The head-spinning piece by state historian laureate Patrick Conley (“Remembering RI’s overlooked Olympian,” Aug. 5) should win a medal for logical long jump. With no effort he pivots in one brief paragraph from the approach, an appreciation of a 1912 Olympic track medalist, to a ridiculous leap in which George Washington is in an airplane – his point being to scorn those of us who think the Founders might have done more to bring American freedoms to the enslaved people that enriched them.
Conley is correct, along with many historians, in pointing out that moral sensitivities were different hundreds of years ago. But true Americans are rebels (Go SK!) and some keep pushing the arc of the moral universe toward justice. I’m grateful to the Founders for all their truly awesome accomplishments but differ with Mr. Conley when he essentially says “That’s life” about our country’s original sin.

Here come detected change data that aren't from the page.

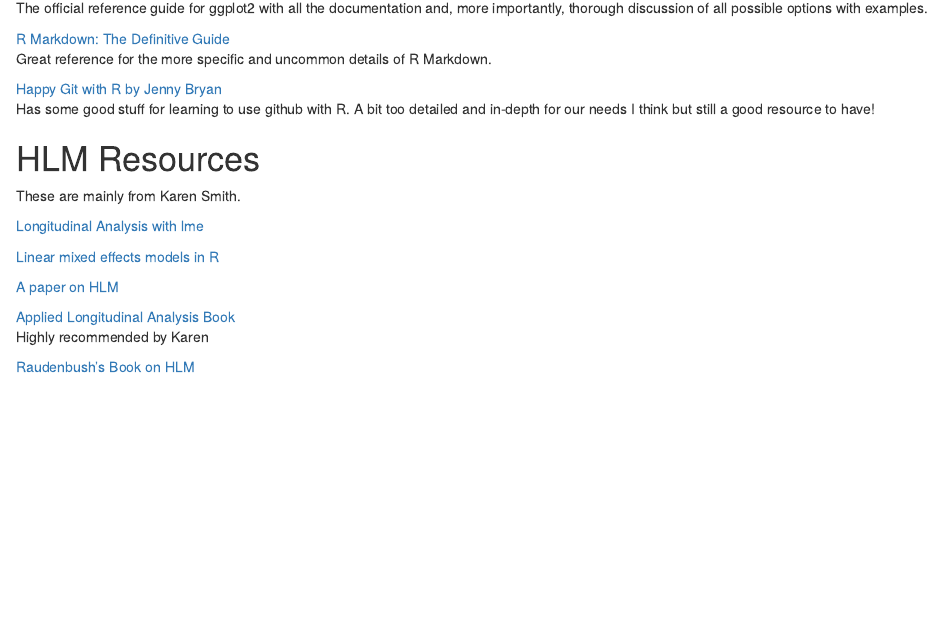
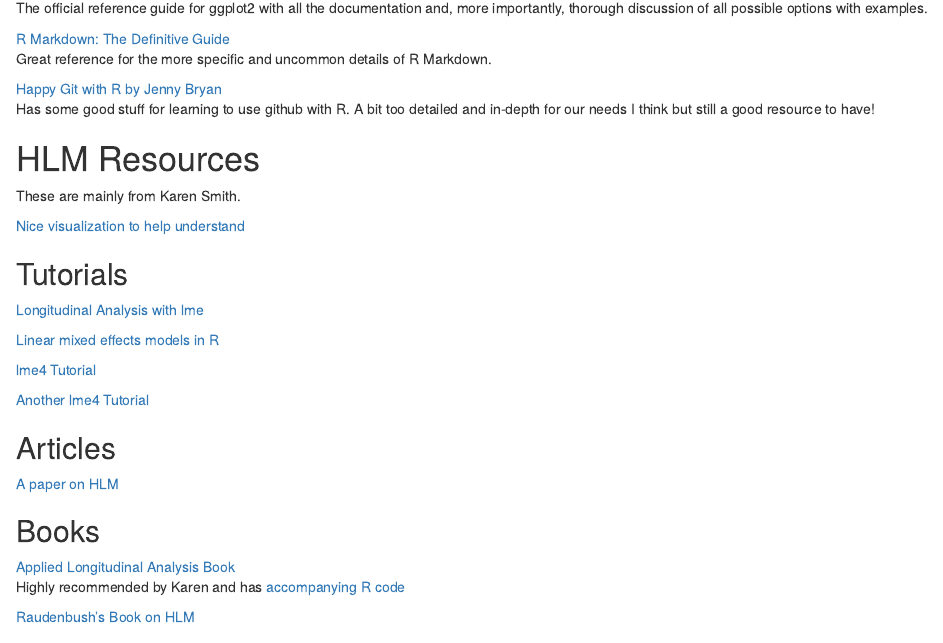
Before and after one commit to anitarestrepo16/SPNL_code_repo, an R Markdown document (Resources.Rmd): the page in a window 1100 px wide, from 360 px down. The pictures show the output file Resources.html that the author committed with the source, opened offline.

Commit message:
added extra HLM resources

```diff
--- a/Resources.Rmd
+++ b/Resources.Rmd
@@ -28,14 +28,23 @@
 
 These are mainly from Karen Smith.
 
+[Nice visualization to help understand](http://mfviz.com/hierarchical-models/)
+
+## Tutorials
 [Longitudinal Analysis with lme](https://rpsychologist.com/r-guide-longitudinal-lme-lmer)
 
 [Linear mixed effects models in R](https://pagepiccinini.com/r-course/lesson-6-part-1-linear-mixed-effects-models/)
 
+[lme4 Tutorial](nsvandeschoot.com/tutorials/lme4/)
+
+[Another lme4 Tutorial](http://www.rensenieuwenhuis.nl/r-sessions-16-multilevel-model-specification-lme4/)
+
+## Articles
 [A paper on HLM](https://www.ncbi.nlm.nih.gov/pmc/articles/PMC3131138/)
 
+## Books
 [Applied Longitudinal Analysis Book](https://www.amazon.com/Applied-Longitudinal-Data-Analysis-Occurrence/dp/0195152964)
-Highly recommended by Karen
+Highly recommended by Karen and has [accompanying R code](https://stats.idre.ucla.edu/other/examples/alda/)
 
 [Raudenbush's Book on HLM](https://www.amazon.com/Hierarchical-Linear-Models-Applications-Quantitative/dp/076191904X)
 
```
Also changed, not shown: Resources.html.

And a footnote to Conley’s praise of runner Norman Stephen Taber, “a leading candidate for the title of Rhode Island’s greatest home-grown track star,” don’t forget Ellison “Tarzan” Brown, an icon of the Narragansetts who twice won the Boston Marathon and set a national record in that event.